▶ _WORK REQUEST_
Each line below with the string "waiting" should be copied.

▬▬▬▬▬▬▬▬▬▬

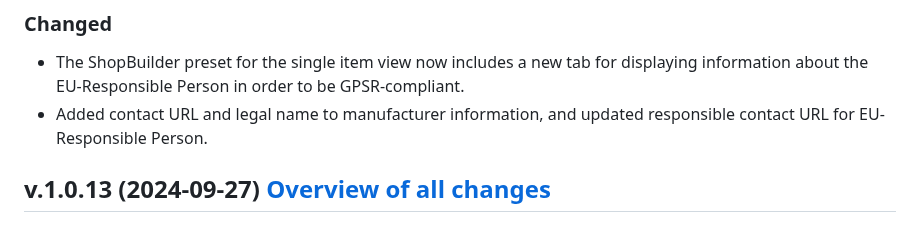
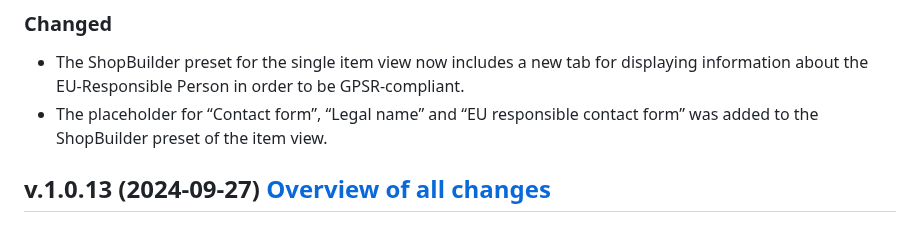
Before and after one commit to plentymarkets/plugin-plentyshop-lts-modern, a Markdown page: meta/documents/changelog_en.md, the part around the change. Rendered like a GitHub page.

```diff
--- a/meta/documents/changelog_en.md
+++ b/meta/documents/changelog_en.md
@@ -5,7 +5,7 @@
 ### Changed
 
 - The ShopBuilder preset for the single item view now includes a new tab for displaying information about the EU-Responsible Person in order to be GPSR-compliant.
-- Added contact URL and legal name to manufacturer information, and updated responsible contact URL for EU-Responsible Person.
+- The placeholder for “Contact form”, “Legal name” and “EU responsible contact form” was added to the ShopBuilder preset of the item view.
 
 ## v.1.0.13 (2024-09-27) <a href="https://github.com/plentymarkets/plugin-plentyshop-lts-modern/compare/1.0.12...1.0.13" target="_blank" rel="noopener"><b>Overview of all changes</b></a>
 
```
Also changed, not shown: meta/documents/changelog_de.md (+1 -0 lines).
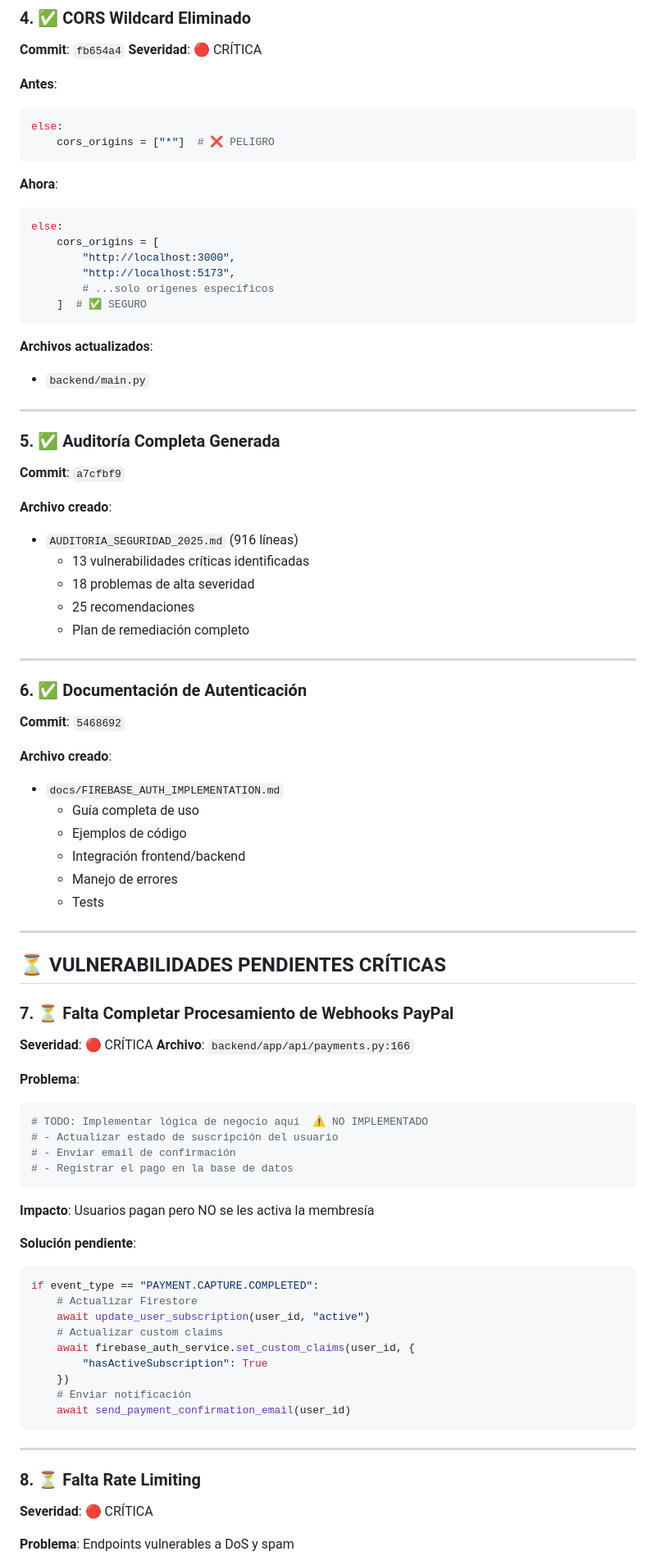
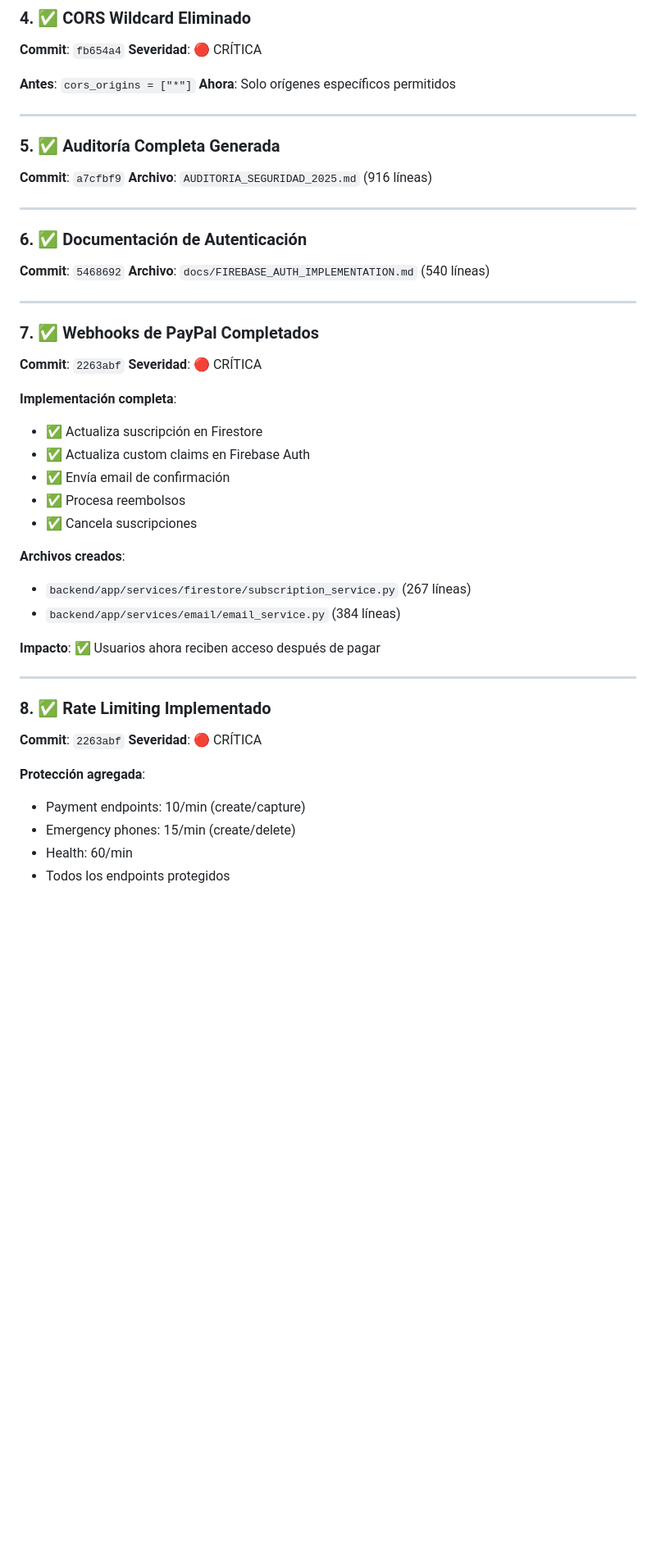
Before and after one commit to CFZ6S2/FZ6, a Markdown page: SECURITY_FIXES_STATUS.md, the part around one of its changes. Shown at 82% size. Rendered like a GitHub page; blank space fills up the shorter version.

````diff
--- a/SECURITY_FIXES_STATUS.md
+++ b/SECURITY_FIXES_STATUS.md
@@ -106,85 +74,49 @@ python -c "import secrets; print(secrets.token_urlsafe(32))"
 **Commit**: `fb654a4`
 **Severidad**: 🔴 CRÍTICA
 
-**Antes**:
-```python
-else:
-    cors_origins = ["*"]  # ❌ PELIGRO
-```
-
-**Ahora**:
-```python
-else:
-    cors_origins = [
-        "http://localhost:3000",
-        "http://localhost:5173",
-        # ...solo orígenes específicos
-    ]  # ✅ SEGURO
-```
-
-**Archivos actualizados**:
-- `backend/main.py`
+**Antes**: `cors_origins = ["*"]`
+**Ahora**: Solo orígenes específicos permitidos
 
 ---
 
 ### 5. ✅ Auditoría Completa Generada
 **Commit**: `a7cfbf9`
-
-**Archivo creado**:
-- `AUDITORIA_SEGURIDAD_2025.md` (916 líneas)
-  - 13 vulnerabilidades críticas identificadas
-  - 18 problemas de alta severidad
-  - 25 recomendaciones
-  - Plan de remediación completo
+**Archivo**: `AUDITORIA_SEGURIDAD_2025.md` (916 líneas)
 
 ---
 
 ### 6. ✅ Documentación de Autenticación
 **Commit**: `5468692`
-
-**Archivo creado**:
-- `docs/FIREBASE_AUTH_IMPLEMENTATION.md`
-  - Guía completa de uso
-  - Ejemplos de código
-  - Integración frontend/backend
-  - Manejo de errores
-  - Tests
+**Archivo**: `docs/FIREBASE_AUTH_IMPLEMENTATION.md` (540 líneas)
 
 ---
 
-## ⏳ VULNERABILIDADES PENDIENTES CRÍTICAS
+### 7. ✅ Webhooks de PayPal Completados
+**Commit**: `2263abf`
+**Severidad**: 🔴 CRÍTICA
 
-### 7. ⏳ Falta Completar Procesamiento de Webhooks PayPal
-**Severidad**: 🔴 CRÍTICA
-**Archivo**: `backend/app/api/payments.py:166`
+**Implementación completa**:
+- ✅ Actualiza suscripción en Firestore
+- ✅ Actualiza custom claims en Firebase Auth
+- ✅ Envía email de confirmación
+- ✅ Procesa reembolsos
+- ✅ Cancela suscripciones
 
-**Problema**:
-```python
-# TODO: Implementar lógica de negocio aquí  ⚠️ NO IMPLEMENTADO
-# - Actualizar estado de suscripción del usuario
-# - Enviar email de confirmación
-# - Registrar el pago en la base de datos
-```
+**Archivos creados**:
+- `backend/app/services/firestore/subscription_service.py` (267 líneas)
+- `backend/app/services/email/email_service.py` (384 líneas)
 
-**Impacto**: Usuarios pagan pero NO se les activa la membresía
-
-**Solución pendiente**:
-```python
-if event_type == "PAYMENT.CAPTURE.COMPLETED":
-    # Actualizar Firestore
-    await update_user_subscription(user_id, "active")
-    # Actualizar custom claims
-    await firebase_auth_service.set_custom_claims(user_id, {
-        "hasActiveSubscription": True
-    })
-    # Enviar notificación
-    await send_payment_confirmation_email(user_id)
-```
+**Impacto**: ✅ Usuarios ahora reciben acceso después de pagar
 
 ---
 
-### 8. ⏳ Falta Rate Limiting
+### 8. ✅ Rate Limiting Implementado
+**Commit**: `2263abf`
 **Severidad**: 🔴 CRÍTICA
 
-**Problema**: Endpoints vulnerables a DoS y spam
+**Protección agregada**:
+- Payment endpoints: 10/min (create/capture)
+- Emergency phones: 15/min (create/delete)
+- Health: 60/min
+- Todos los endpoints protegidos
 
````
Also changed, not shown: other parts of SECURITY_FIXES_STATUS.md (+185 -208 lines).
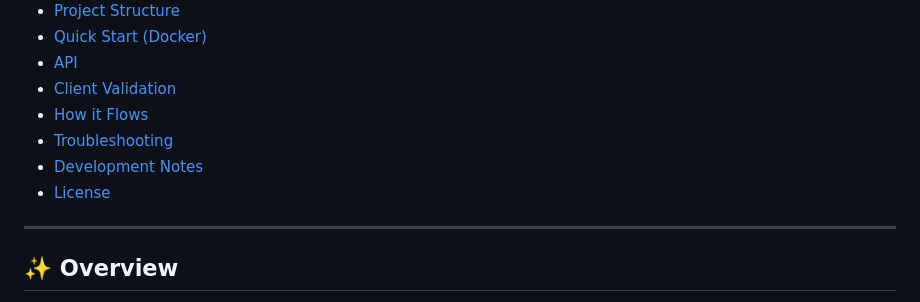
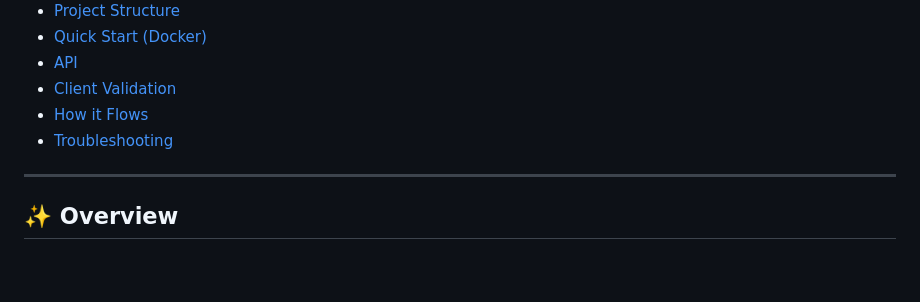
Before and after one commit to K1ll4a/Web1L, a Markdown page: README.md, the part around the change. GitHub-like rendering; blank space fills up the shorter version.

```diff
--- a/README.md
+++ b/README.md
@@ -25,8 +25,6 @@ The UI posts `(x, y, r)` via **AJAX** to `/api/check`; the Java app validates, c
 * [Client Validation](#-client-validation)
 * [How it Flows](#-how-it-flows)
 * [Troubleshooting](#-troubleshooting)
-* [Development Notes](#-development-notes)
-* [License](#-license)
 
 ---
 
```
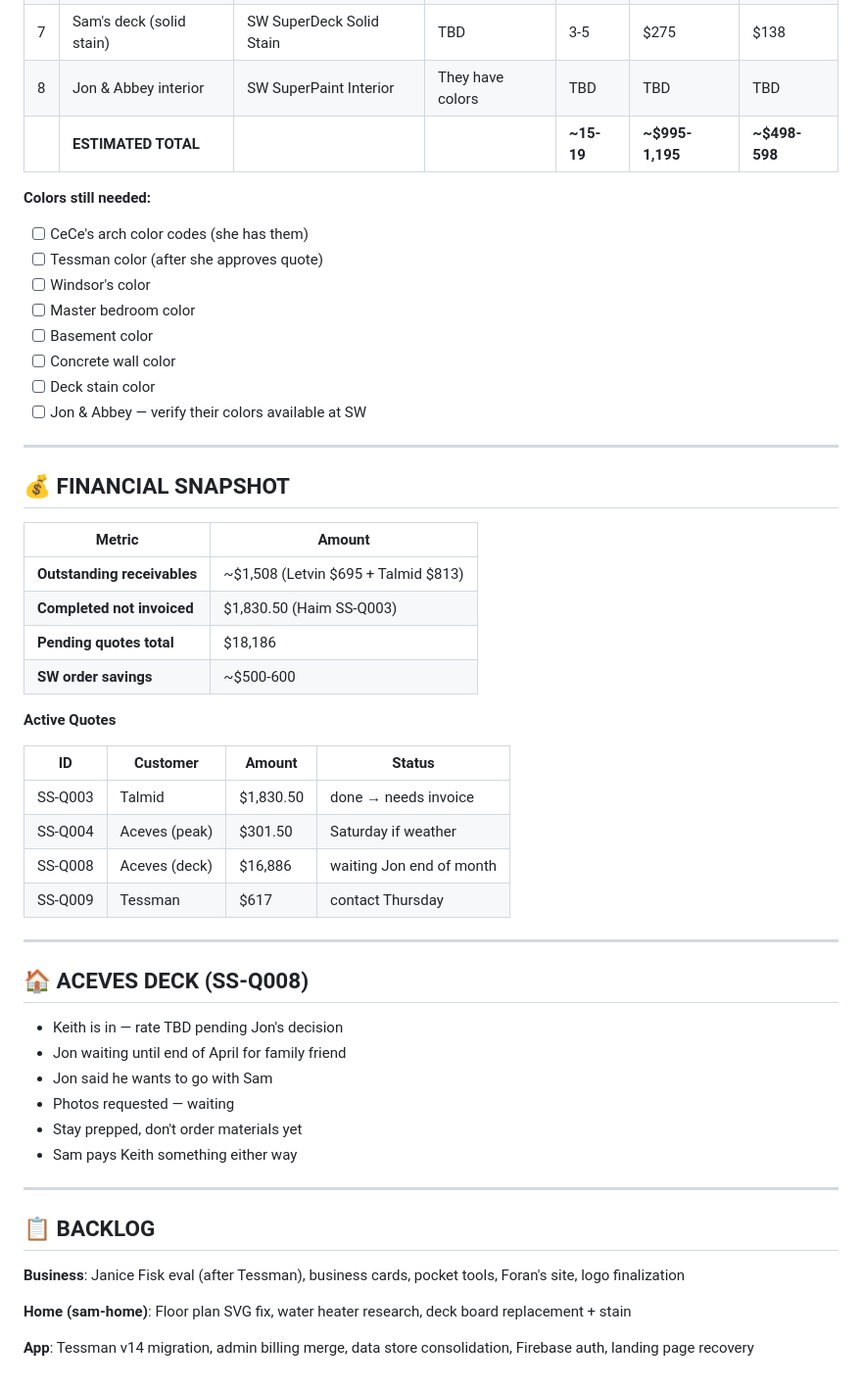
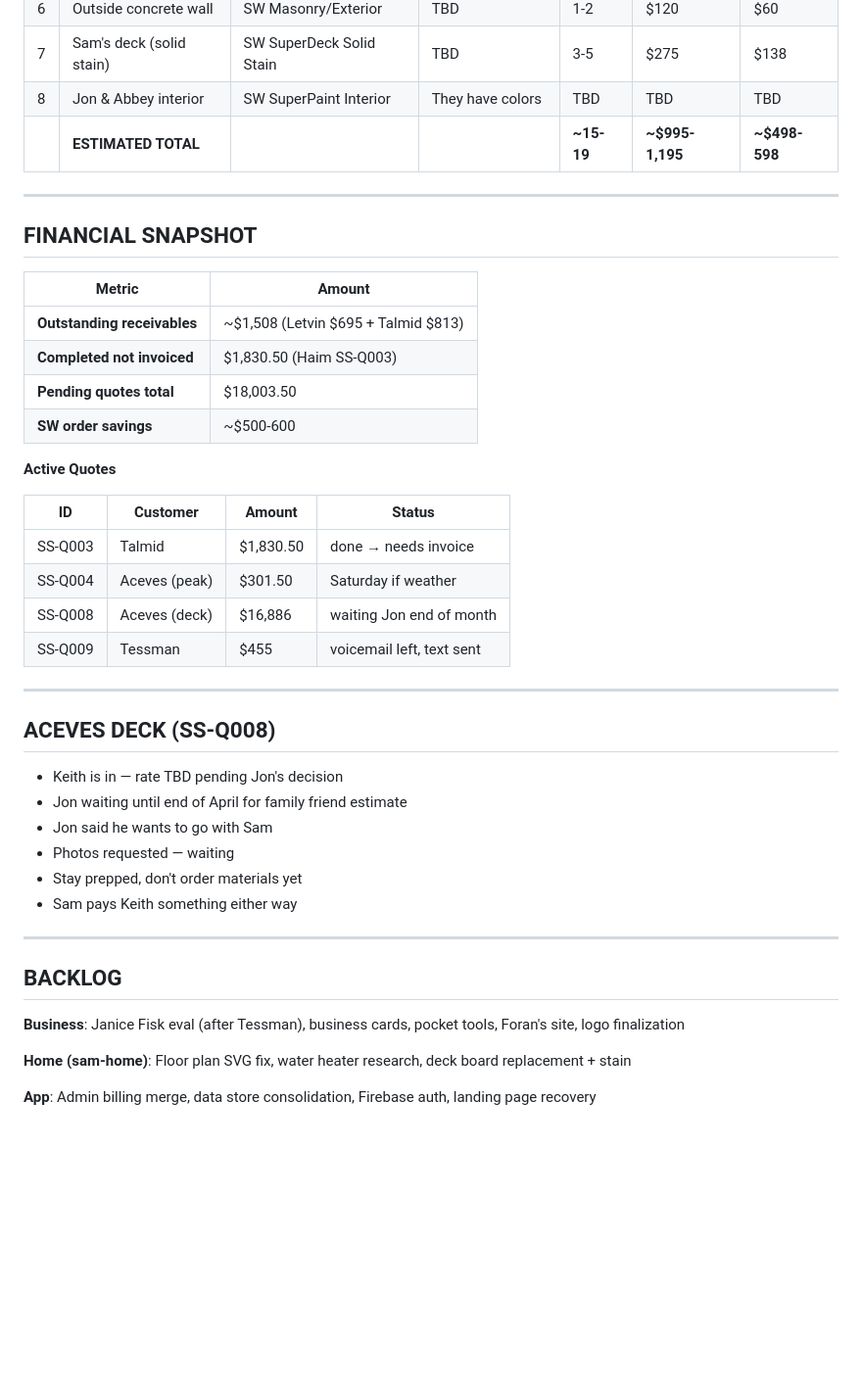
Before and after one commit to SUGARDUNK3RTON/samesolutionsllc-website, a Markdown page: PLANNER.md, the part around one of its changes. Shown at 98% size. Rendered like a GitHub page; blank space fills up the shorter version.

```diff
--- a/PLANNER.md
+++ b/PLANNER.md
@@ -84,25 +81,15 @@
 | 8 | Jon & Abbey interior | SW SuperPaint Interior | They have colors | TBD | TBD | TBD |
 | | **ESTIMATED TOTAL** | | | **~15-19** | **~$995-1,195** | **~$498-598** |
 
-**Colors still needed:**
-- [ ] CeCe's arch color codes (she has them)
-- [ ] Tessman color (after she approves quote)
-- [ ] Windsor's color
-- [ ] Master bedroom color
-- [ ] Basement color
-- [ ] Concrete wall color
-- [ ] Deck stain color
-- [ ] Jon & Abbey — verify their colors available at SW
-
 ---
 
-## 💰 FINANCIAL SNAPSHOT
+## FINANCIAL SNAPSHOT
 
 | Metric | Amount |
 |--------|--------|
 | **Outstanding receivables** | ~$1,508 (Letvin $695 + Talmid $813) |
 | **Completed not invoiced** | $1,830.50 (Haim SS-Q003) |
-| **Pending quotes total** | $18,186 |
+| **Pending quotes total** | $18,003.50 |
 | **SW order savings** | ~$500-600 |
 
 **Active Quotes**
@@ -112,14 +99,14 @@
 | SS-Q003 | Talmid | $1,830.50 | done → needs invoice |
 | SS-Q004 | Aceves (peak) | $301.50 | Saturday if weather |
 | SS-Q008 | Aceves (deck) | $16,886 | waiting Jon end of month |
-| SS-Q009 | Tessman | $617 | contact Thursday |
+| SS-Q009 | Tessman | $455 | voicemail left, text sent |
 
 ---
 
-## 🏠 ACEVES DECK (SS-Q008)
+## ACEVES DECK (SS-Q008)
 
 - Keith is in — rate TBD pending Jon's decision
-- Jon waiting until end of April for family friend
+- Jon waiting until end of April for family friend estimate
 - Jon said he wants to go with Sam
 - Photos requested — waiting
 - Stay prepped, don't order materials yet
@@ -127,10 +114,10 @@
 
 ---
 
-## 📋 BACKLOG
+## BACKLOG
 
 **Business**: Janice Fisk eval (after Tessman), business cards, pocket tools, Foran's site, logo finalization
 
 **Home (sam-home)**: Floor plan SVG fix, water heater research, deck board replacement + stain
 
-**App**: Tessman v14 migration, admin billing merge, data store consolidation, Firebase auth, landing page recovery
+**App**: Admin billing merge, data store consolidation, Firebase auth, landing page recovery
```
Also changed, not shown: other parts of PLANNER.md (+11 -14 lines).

▬▬▬▬▬▬▬▬▬▬

▶ _RESPONSE_
 | SS-Q008 | Aceves (deck) | $16,886 | waiting Jon end of month |
-- Jon waiting until end of April for family friend
+- Jon waiting until end of April for family friend estimate
 - Photos requested — waiting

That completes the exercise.